On God as His Own Interpreter

It is always easy upon reflection of a talk or sermon to identify something that I wish I had said. In the case of my recent talk on scripture’s authority, though, I really regret not including some comments on William Cowper. Friend of John Newton and a famous depressive, Cowper wrote many excellent hymns. God Moves in a Mysterious Way stands as one of the finest:

God moves in a mysterious way
His wonders to perform;
He plants His footsteps in the sea
And rides upon the storm.

Deep in unfathomable mines
Of never failing skill
He treasures up His bright designs
And works His sov’reign will.

Ye fearful saints, fresh courage take;
The clouds ye so much dread
Are big with mercy and shall break
In blessings on your head.

Judge not the Lord by feeble sense,
But trust Him for His grace;
Behind a frowning providence
He hides a smiling face.

His purposes will ripen fast,
Unfolding every hour;
The bud may have a bitter taste,
But sweet will be the flow’r.
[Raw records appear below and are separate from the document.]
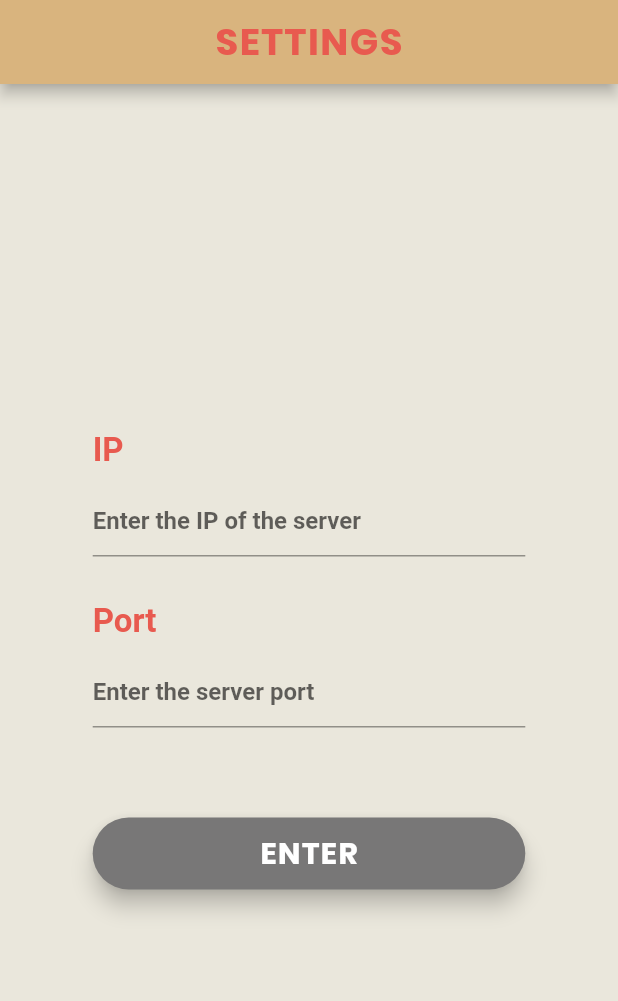
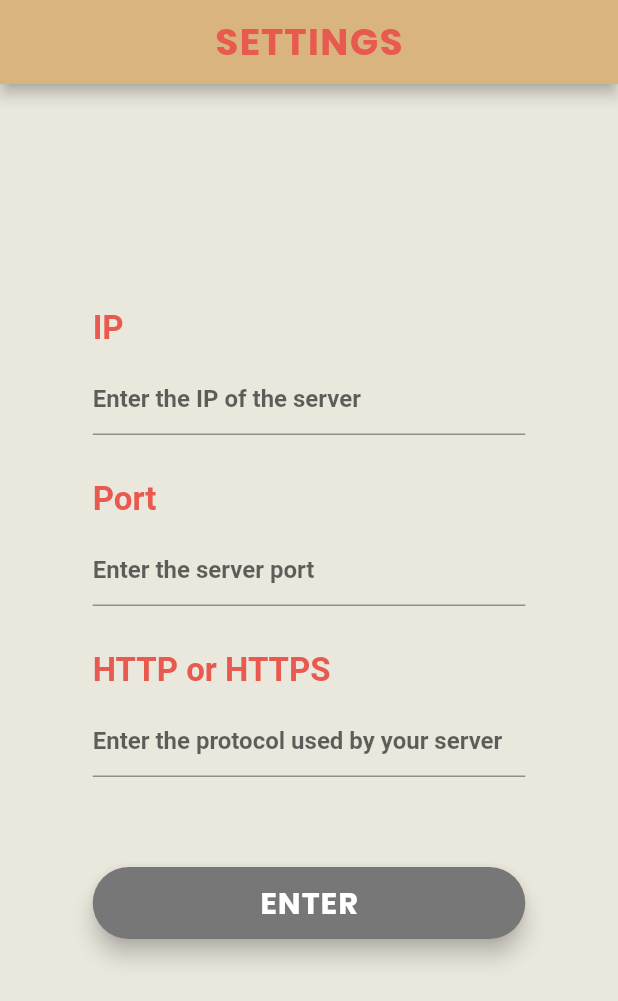
Before and after one commit to teddyedo/Microblog-mobile, a Flutter app: the screen it shows after launch, on a phone screen of 412 x 824 dp. Shown: the top 1001 px of the screen. Run offline on Flutter 3.47's test engine with Material 2 defaults, Android fonts, the light colour scheme and no system bars; accounts and stored records are empty.

```diff
--- a/lib/pages/settings.dart
+++ b/lib/pages/settings.dart
@@ -11,6 +11,8 @@ class _SettingsState extends State<Settings> {
 
   TextEditingController IpController = new TextEditingController();
   TextEditingController PortController = new TextEditingController();
+  TextEditingController ProtocolController = new TextEditingController();
+
 
 
   @override
@@ -31,7 +33,8 @@ class _SettingsState extends State<Settings> {
           backgroundColor: Color.fromRGBO(217, 180, 126, 1),
           centerTitle: true,
         ),
-        body: Row(
+        body: SingleChildScrollView(
+          child: Row(
             children: <Widget>[
               Expanded(child: SizedBox(),
                 flex: 3,),
@@ -41,6 +44,7 @@ class _SettingsState extends State<Settings> {
                   mainAxisAlignment: MainAxisAlignment.center,
                   crossAxisAlignment: CrossAxisAlignment.stretch,
                   children: <Widget>[
+                    SizedBox(height: 150,),
                     Text(
                       'IP ',
                       style: TextStyle(
@@ -106,16 +110,48 @@ class _SettingsState extends State<Settings> {
                         color: Color.fromRGBO(120, 119, 119, 1),
                       ),
                     ),
+                    SizedBox(height: 30,),
+                    Text(
+                      'HTTP or HTTPS ',
+                      style: TextStyle(
+                          color: Color.fromRGBO(232, 90, 79, 1),
+                          fontFamily: 'Roboto',
+                          fontSize: 22,
+                          fontWeight: FontWeight.bold
+                      ),
+                    ),
+                    SizedBox(height: 10),
+                    TextFormField(
+                      controller: ProtocolController,
+                      decoration: InputDecoration(
+                          hintText: 'Enter the protocol used by your server',
+                          focusedBorder: new UnderlineInputBorder(
+                              borderSide: new BorderSide(
+                                  color: Color.fromRGBO(232, 90, 79, 1)
+                              )
+                          )
+                      ),
+                      validator: (value) {
+                        if (value.isEmpty) {
+                          return 'Please enter the name of the protocol used';
+                        }
+                        return null;
+                      },
+                      style: TextStyle(
+                        fontFamily: 'Roboto',
+                        fontWeight: FontWeight.bold,
+                        color: Color.fromRGBO(120, 119, 119, 1),
+                      ),
+                    ),
                     SizedBox(height: 60),
                     FloatingActionButton.extended(
                       onPressed: () {
                         Navigator.popAndPushNamed(context, '/home');
-                      print(IpController.text);
-                      print(PortController.text);
-                      UserServices.IP = IpController.text;
-                      UserServices.Port = PortController.text;
-                      print(UserServices.Port);
-                      print(UserServices.IP);
+
+                        UserServices.ip = IpController.text;
+                        UserServices.port = PortController.text;
+                        UserServices.protocol = ProtocolController.text;
+
                       },
                       backgroundColor: Color.fromRGBO(120, 119, 119, 1),
                       label: Text(
@@ -136,6 +172,7 @@ class _SettingsState extends State<Settings> {
               Expanded(child: SizedBox(),
                 flex: 3,)
             ],
+          ),
         )
     );
   }
--- a/lib/services/UserServices.dart
+++ b/lib/services/UserServices.dart
@@ -6,13 +6,19 @@ import 'package:http/http.dart' as http;
 
 class UserServices {
 
-  static String IP;
-  static String Port;
+  static String ip;
+  static String port;
+  static String protocol;
+  static String token;
 
+  //Get the JWT for future requests
+  static Future<String> getToken(String username, String password)async{
+    http.Response response = await http.get("https://");
+  }
 
   //return the list of the posts
   static Future<String> getPosts() async{
-     http.Response response = await http.get('http://$IP:$Port/Microblog/api/posts');
+     http.Response response = await http.get('$protocol://$ip:$port/Microblog/api/posts');
      Utf8Codec utf8codec = new Utf8Codec();
      String body = utf8codec.decode(response.bodyBytes);
      return body;
@@ -20,7 +26,7 @@ class UserServices {
 
   //return the post with the given id
   static Future<String> getPost(int id) async{
-    http.Response response = await http.get('http://$IP:$Port/Microblog/api/posts/${id.toString()}');
+    http.Response response = await http.get('$protocol://$ip:$port/Microblog/api/posts/${id.toString()}');
     Utf8Codec utf8codec = new Utf8Codec();
     String body = utf8codec.decode(response.bodyBytes);
     return body;
@@ -28,7 +34,7 @@ class UserServices {
 
   //return the list of the comments
   static Future<String> getComments() async{
-    http.Response response = await http.get('http://$IP:$Port/Microblog/api/comments');
+    http.Response response = await http.get('$protocol://$ip:$port/Microblog/api/comments');
     Utf8Codec utf8codec = new Utf8Codec();
     String body = utf8codec.decode(response.bodyBytes);
     return body;
@@ -37,7 +43,7 @@ class UserServices {
 
   //return the comment with the given id
   static Future<String> getComment(String id) async{
-    http.Response response = await http.get('http://$IP:$Port/Microblog/api/comments');
+    http.Response response = await http.get('$protocol://$ip:$port/Microblog/api/comments');
     Utf8Codec utf8codec = new Utf8Codec();
     String body = utf8codec.decode(response.bodyBytes);
     return body;
@@ -48,7 +54,7 @@ class UserServices {
 
     var body = json.encode(postMap);
 
-    http.Response response = await http.post('http://$IP:$Port/Microblog/api/posts',
+    http.Response response = await http.post('$protocol://$ip:$port/Microblog/api/posts',
         headers: {"Content-Type": "application/json"},
         body: body
     );
@@ -58,7 +64,7 @@ class UserServices {
   static void createComment(Map commentMap) async{
     var body = json.encode(commentMap);
 
-    http.Response response = await http.post('http://$IP:$Port/Microblog/api/comments',
+    http.Response response = await http.post('$protocol://$ip:$port/Microblog/api/comments',
         headers: {"Content-Type": "application/json"},
         body: body
     );
```
Also changed, not shown: lib/services/CommentServices.dart (added), lib/services/PostServices.dart (added). Lines whose indentation alone changed are shown as unchanged.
Blind unbelief is sure to err
And scan His work in vain;
God is His own interpreter,
And He will make it plain.

The hymn concludes with the comforting assertion that the confusion of the world finds God as its final interpreter. Because God is sovereign the troubling aspects of his providence are reflections of his will, and we must trust him in his infinite wisdom to interpret his providential actions. Cowper recognized that just as God, through Christ, is the ultimate interpreter of scripture, God, through Christ, is the ultimate interpreter of the events unfolding in creation. Creation as the general self-revelation of God has Christ as its firstborn, creator, and sustainer. It is through and to Christ that all things in creation are being reconciled (Colossians 1:15-20).

The definitive, interpretive grid upon creation’s circumstances and history is movement towards fulfillment in Christ. We can not see all the ways in which this is happening (“judge not the Lord by feeble sense”) or may rage against God for meaning (“and scan His work in vain”), but meaning is ultimately provided in creation by Christ, with Jesus himself being the telos. God is his own interpreter of creation, just as he is of his word, by and through the person of Christ. We may not always understand why what happens does, but we can trust God because he acted through and for Jesus.